Air Force Teaches Values During “Airman’s Week”

The Air Force has been executing a little-known program for the past two years as a stepping stone gap-filler between Basic Training, which turns “civilians into Airmen,” and Technical School, where new Airmen go to learn the specifics of their career field. The course, called “Airman’s Week,” is designed as a

values-based course with a mission to “develop professional, resilient Airmen, inspired by our heritage, committed to the Air Force core values and motivated to deliver airpower for America.”

Professional, resilient, inspired by heritage, and “motivated to deliver airpower” all seem to be pretty prosaic goals.
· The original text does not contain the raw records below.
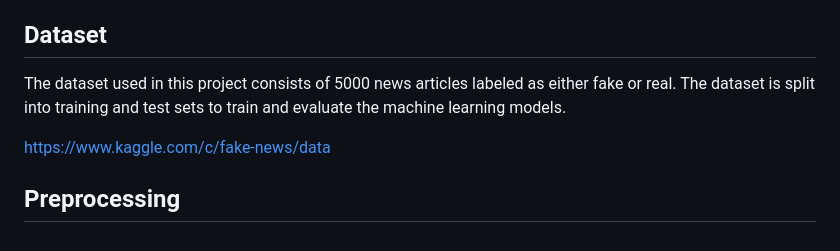
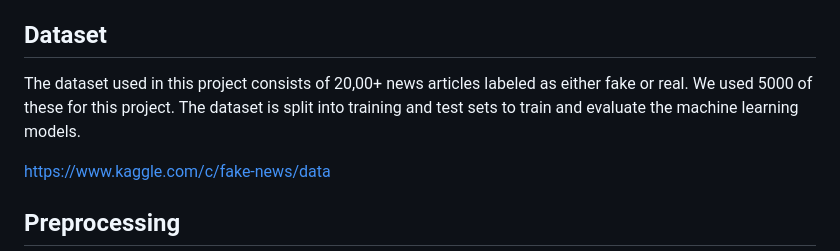
Before and after one commit to jonowood/Project-4-A-Team, a Markdown page: README.md, the part around the change. Drawn GitHub-style.

```diff
--- a/README.md
+++ b/README.md
@@ -38,7 +38,7 @@ Our project follows the technical requirements outlined in the assignment brief,
 - Jon Wood
 
 ## Dataset
-The dataset used in this project consists of 5000 news articles labeled as either fake or real. The dataset is split into training and test sets to train and evaluate the machine learning models.
+The dataset used in this project consists of 20,00+ news articles labeled as either fake or real. We used 5000 of these for this project. The dataset is split into training and test sets to train and evaluate the machine learning models.
 
 https://www.kaggle.com/c/fake-news/data
 
```
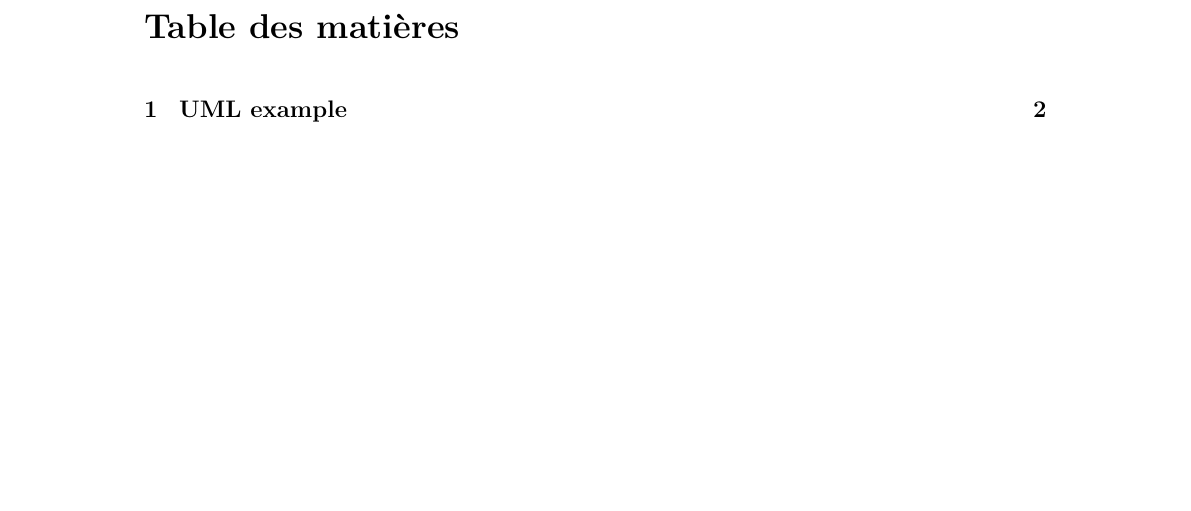
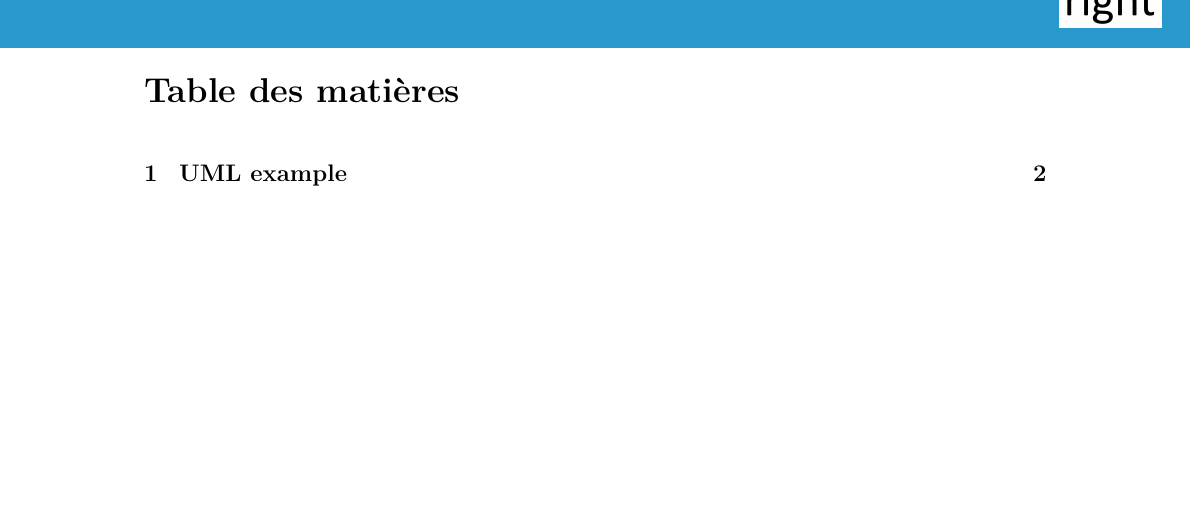
Before and after one commit to thomasbenas/LaTeX-report-template, a LaTeX thesis (sample/sample.tex, which reads inc/begin.tex): part of page 2 of 6, cut so that both start at the same text, the shorter picture padded with empty space. Compiled offline with pdfLaTeX.

Commit message:
update for header / footer

```diff
--- a/inc/begin.tex
+++ b/inc/begin.tex
@@ -1,26 +1,54 @@
 \enlargethispage{2cm} %reduire marge de bas de page
 
+\newcommand\BackgroundPic{%
+\put(0,0){%
+\parbox[b][\paperheight]{\paperwidth}{%
+\vfill
+\centering
+\includegraphics[width=\paperwidth,height=\paperheight,%
+keepaspectratio]{img/background.png}%
+\vfill
+}}}
 
-% relatif a la page de garde*/
-\newcommand{\blap}[1]{\vbox to 0pt{#1\vss}}
-\newcommand\AtUpperLeftCorner[3]{
-  \put(\LenToUnit{#1},\LenToUnit{\dimexpr\paperheight-#2}){\blap{#3}}
+\patchcmd{\chapter}{\thispagestyle{plain}}{\thispagestyle{fancy}}{}{}
+
+\definecolor{gmitblue}{RGB}{41,152,205}
+\definecolor{textcolor}{RGB}{240,240,240}
+
+\usetikzlibrary{calc}
+\renewcommand{\headrulewidth}{0pt}
+
+\pagestyle{fancy}
+\fancyhf{}
+\fancyhead[C]{%
+\begin{tikzpicture}[overlay, remember picture]%
+    \fill[gmitblue] (current page.north west) rectangle ($(current page.north east)+(0,-1in)$);
+    \node[anchor=north west, text=textcolor, font=\large\scshape, minimum size=1in, inner xsep=5mm] at (current page.north west) {Title};
+    \node[anchor=north east, minimum size=1in, inner xsep=5mm] at (current page.north east) {\includegraphics[scale=0.1]{img/img_right.png}};
+      %node[minimum width=\x2-\x1, minimum height=2cm, draw, rectangle, fill=blue!20, anchor=north west, align=left, text width=\x2-\x1] at ($(current page.north west)$) {\Large\bfseries \quad #1};
+\end{tikzpicture}
 }
+\fancyfoot[CE]{
+    \begin{tikzpicture}[overlay, remember picture]%
+    \fill[gmitblue] (current page.south west) rectangle ($(current page.south east)+(0,.5in)$);
+    \node[anchor=south west, text=textcolor, minimum size=.5in] at (current page.south west) {\thepage};
+\end{tikzpicture}
+}
+\fancyfoot[CO]{
+    \begin{tikzpicture}[overlay, remember picture]%
+    \fill[gmitblue] (current page.south west) rectangle ($(current page.south east)+(0,.5in)$);
+    \node[anchor=south east, text=textcolor, minimum size=.5in] at (current page.south east) {\thepage};
+\end{tikzpicture}
+}
+\setlength{\headheight}{12pt}
 
-\newcommand\AtUpperRightCorner[3]{
-  \put(\LenToUnit{\dimexpr\paperwidth-#1},\LenToUnit{\dimexpr\paperheight-#2}){\blap{\llap{#3}}}
-}
-
-\title{\LARGE{TITRE}}
-\author{AUTEUR}
+\title{Title}
+\author{Author}
 
 \makeatletter
 
-
-
-
-
 \begin{document}
+    \AddToShipoutPicture*{\BackgroundPic}% mettre l'image de fond
 
 	\hypersetup{pdfborder=0 0 0} % enlever encadrement des liens internes
 	\include{inc/coverSheet} % inclure la page de garde
```
Also changed, not shown: inc/coverSheet.tex (+0 -8 lines), 1 other file.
Calling it a “values-based course” to teach new Airmen to be “committed to the Air Force core values” is a bit different, though.

Unfortunately, the majority of the article is spent describing how selective the process is for “competitively” choosing the enlisted Military Training Instructors who teach the course (a focus that may be the result of MTI scandals in prior years). The basic discussion on content says

We…teach them teamwork, personal accountability, responsible communication and proactive resiliency.

Again, fairly mundane topics, until LtCol Meghan Doherty, the Training Squadron commander, says [emphasis added]:

The Airmen’s Week curriculum is grounded in the Air Force core values and the Airman’s Creed with a focus on each Airman’s character development.

Given the framing, it’s possible part of the course could be a concerted effort to inculcate moral character — though how effective that could be in less than five days is up for debate. Still, it is notable the Air Force is trying to “focus on…character development”, particularly for Airmen who are often teenagers who have just left home.

The only open questions are how, precisely, they’re teaching “character” — and whether they’ve been successful.